## [Instructions to follow]
Gather each line of the entries below that includes "html".
(Beginning of Listed records)
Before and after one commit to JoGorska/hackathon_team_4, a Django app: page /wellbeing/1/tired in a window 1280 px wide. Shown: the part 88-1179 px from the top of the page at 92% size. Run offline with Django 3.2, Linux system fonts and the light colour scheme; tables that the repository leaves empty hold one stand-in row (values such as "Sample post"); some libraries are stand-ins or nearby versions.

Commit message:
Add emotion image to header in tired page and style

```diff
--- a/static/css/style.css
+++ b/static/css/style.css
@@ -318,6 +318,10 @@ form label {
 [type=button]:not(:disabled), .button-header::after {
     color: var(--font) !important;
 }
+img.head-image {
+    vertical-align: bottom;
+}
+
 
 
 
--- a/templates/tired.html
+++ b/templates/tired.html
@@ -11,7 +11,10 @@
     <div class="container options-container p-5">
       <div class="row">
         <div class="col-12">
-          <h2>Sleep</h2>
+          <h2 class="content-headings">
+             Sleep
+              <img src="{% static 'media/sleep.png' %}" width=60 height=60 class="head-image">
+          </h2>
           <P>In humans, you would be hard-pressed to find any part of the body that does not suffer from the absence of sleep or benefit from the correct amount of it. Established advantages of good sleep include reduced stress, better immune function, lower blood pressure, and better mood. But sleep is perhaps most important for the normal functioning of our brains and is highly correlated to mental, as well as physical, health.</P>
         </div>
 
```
(End of Listed records)
(Beginning of Listed records)
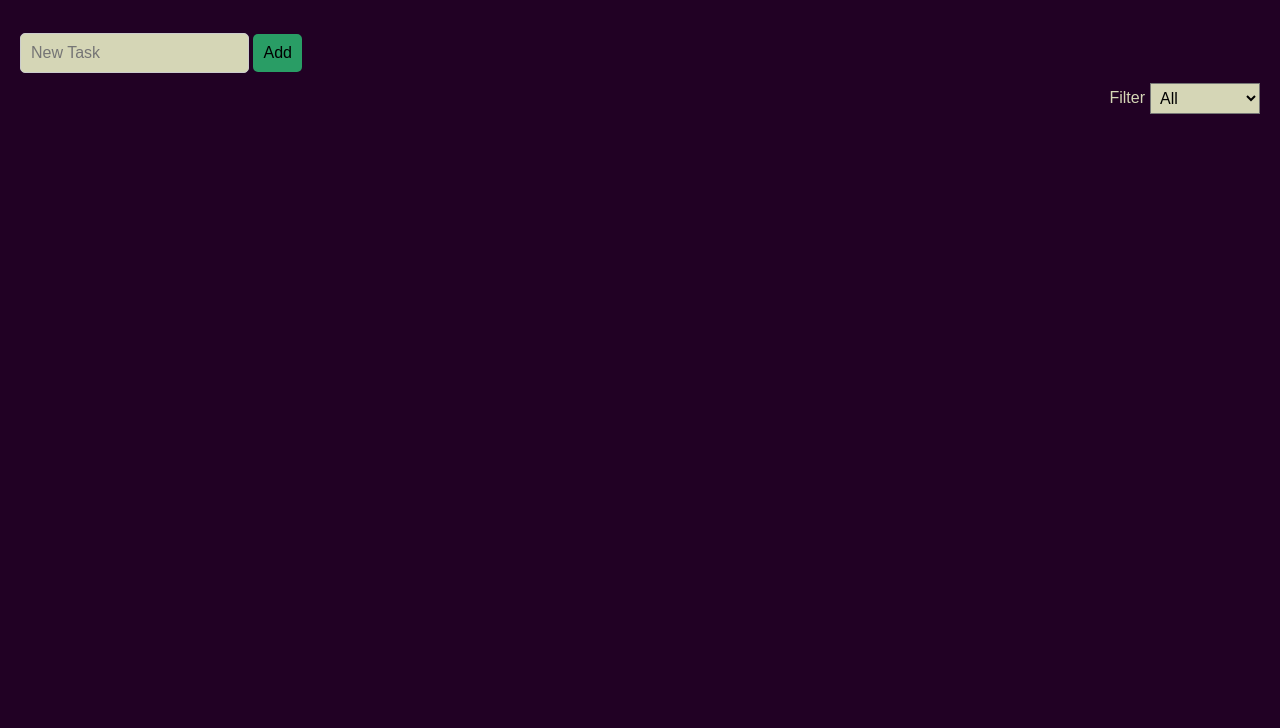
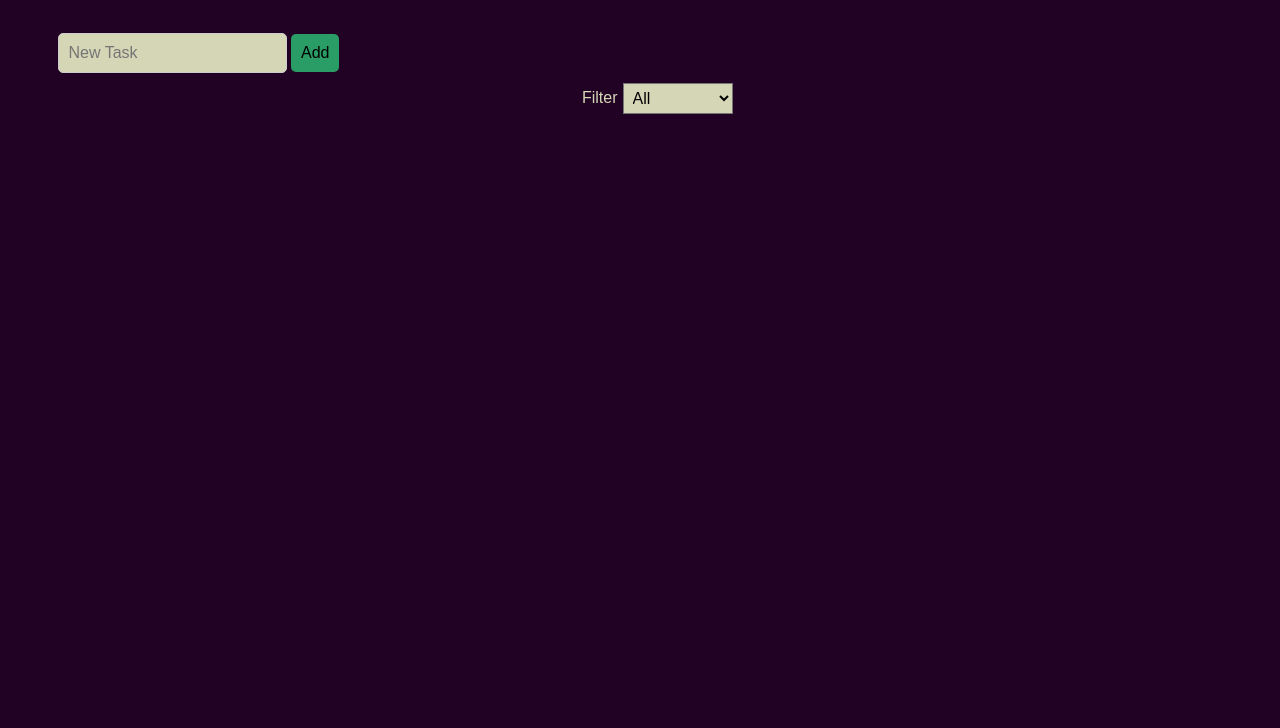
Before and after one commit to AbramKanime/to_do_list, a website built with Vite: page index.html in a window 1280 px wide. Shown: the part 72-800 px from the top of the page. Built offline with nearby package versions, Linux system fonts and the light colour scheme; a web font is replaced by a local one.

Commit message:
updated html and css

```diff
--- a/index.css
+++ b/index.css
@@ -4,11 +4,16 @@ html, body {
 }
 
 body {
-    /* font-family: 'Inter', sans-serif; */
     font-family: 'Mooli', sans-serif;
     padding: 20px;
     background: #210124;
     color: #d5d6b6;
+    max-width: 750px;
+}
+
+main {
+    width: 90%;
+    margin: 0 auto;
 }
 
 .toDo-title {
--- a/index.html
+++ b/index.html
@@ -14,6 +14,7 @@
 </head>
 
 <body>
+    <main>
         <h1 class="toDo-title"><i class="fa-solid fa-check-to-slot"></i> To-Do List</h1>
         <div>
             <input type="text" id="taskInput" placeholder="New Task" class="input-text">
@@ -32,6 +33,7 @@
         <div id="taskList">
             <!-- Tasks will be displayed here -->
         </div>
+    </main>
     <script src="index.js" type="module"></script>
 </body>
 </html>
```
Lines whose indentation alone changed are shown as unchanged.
(End of Listed records)
## [Written response]
--- a/templates/tired.html
+++ b/templates/tired.html
Before and after one commit to AbramKanime/to_do_list, a website built with Vite: page index.html in a window 1280 px wide. Shown: the part 72-800 px from the top of the page. Built offline with nearby package versions, Linux system fonts and the light colour scheme; a web font is replaced by a local one.
updated html and css
@@ -4,11 +4,16 @@ html, body {
--- a/index.html
+++ b/index.html
 </html>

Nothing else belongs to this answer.